(Front-end code change data)
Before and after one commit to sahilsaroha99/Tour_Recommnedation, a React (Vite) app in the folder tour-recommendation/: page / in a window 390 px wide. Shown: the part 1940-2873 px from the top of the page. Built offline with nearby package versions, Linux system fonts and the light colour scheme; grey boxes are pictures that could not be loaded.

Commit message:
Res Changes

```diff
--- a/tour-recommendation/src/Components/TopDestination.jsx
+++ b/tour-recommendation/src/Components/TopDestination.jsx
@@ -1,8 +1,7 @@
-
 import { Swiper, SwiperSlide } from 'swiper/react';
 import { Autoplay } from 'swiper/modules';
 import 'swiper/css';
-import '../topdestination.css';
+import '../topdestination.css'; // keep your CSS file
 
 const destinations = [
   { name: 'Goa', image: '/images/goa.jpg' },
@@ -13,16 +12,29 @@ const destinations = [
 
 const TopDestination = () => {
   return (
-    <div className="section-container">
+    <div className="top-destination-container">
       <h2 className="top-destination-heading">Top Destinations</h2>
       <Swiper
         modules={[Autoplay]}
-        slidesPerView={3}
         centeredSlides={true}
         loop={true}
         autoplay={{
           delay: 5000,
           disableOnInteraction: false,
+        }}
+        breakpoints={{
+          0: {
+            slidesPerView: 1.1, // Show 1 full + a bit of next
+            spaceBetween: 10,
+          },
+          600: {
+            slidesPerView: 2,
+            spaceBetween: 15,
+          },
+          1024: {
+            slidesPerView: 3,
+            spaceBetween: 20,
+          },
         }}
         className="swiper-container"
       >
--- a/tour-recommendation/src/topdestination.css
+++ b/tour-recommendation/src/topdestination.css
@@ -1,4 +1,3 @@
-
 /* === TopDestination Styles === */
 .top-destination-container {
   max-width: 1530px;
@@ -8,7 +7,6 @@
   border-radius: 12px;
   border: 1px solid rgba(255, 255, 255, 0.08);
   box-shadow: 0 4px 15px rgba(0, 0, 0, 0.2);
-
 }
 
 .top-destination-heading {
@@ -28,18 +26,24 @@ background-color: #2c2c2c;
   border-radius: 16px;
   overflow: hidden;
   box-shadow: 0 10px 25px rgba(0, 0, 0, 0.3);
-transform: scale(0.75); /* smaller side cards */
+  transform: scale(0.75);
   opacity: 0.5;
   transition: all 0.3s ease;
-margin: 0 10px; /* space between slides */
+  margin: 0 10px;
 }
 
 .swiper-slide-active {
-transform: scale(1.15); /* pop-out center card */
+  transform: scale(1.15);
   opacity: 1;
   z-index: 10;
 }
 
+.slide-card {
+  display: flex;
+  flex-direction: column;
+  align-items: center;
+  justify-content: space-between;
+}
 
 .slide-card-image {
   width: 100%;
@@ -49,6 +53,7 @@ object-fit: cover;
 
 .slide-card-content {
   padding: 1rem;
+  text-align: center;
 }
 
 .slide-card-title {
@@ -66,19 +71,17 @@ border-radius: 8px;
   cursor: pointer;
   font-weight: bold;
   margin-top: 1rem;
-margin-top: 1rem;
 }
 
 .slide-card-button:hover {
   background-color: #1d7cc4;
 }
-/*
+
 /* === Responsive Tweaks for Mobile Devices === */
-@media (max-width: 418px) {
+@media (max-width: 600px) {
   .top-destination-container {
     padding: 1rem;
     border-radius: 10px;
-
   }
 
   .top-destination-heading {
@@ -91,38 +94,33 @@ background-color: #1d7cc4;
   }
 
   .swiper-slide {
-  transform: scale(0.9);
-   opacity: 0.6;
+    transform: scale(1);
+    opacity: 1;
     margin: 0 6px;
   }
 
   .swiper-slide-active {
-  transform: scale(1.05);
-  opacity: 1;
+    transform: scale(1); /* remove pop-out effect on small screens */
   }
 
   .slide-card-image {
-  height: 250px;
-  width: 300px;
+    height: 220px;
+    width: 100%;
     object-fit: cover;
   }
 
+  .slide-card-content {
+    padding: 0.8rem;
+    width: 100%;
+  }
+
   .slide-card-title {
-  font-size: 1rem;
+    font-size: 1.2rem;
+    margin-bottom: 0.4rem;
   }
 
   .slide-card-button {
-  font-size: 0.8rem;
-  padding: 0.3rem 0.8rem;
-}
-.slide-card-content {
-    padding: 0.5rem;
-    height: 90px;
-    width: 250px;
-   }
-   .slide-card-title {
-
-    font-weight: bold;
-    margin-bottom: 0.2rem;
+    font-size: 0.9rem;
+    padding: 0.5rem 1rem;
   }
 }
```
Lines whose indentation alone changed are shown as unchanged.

◆ EXERCISE INSTRUCTIONS
Scan the records for the word "width". Copy each line where it turns up.

◆ RESPONSE AREA
   max-width: 1530px;
   width: 100%;
-@media (max-width: 418px) {
+@media (max-width: 600px) {
-  width: 300px;
+    width: 100%;
+    width: 100%;
-    width: 250px;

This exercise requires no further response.